Go through the data and retrieve each line that includes the string "Holz".

Stored items:
———
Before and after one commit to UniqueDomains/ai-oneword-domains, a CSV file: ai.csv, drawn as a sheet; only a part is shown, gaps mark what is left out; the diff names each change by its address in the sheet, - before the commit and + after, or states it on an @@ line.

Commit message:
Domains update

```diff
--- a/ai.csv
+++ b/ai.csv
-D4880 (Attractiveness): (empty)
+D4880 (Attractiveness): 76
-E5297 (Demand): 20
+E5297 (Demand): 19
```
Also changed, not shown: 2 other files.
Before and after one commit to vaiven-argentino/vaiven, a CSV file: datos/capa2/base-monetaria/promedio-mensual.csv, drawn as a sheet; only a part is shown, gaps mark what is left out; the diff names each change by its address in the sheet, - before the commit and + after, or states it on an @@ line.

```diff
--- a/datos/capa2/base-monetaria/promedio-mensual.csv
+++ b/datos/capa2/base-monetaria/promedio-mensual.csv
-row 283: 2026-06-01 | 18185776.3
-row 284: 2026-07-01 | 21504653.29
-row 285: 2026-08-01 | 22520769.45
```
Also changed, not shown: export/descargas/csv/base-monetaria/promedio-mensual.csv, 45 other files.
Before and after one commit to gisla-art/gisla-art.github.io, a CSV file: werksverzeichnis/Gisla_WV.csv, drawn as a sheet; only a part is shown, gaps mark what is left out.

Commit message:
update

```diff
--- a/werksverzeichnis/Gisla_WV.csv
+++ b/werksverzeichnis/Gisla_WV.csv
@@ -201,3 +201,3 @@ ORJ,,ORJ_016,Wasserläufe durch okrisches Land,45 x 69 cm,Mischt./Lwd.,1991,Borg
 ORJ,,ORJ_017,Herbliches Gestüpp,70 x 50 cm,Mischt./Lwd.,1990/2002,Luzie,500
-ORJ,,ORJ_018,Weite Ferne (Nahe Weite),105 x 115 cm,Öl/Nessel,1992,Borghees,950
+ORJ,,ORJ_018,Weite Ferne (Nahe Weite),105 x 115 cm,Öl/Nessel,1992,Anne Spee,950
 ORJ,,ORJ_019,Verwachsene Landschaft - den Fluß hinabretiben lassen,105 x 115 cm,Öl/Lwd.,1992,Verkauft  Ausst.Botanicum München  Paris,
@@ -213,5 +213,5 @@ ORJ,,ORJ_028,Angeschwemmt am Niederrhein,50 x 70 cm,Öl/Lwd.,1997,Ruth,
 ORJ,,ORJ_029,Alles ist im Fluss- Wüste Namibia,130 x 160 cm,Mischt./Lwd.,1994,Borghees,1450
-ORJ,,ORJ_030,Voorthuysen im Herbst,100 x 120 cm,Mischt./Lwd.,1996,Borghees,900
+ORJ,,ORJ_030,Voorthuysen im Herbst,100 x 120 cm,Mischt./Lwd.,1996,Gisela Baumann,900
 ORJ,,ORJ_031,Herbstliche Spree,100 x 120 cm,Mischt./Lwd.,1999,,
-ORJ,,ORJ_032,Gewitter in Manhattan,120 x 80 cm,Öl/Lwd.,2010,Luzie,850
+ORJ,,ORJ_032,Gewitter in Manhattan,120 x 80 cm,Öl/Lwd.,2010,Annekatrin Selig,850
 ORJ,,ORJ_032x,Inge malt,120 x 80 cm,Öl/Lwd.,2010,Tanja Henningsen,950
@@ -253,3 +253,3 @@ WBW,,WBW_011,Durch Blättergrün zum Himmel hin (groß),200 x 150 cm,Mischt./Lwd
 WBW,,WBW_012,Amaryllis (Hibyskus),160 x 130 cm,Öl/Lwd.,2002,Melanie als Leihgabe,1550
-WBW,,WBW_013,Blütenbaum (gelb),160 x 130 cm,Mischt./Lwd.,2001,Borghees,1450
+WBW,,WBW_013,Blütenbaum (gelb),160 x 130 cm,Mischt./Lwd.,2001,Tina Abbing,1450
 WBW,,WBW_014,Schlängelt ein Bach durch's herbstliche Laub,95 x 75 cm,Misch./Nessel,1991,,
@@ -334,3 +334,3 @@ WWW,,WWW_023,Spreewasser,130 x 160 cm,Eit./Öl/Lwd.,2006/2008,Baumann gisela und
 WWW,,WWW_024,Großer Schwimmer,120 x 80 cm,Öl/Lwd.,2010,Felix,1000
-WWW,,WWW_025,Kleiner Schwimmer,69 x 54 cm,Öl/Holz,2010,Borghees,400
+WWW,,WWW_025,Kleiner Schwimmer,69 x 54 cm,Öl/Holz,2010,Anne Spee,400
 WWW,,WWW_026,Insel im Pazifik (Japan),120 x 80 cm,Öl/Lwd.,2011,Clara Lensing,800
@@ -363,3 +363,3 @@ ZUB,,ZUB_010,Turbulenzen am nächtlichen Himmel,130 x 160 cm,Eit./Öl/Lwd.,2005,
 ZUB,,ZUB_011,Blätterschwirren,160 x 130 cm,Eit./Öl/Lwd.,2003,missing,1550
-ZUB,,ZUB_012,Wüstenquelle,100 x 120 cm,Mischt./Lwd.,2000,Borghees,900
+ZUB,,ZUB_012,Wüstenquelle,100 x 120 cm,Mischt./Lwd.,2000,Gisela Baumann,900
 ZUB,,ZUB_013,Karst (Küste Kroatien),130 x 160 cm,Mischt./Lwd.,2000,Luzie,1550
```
———
Task solution:
-WWW,,WWW_025,Kleiner Schwimmer,69 x 54 cm,Öl/Holz,2010,Borghees,400
+WWW,,WWW_025,Kleiner Schwimmer,69 x 54 cm,Öl/Holz,2010,Anne Spee,400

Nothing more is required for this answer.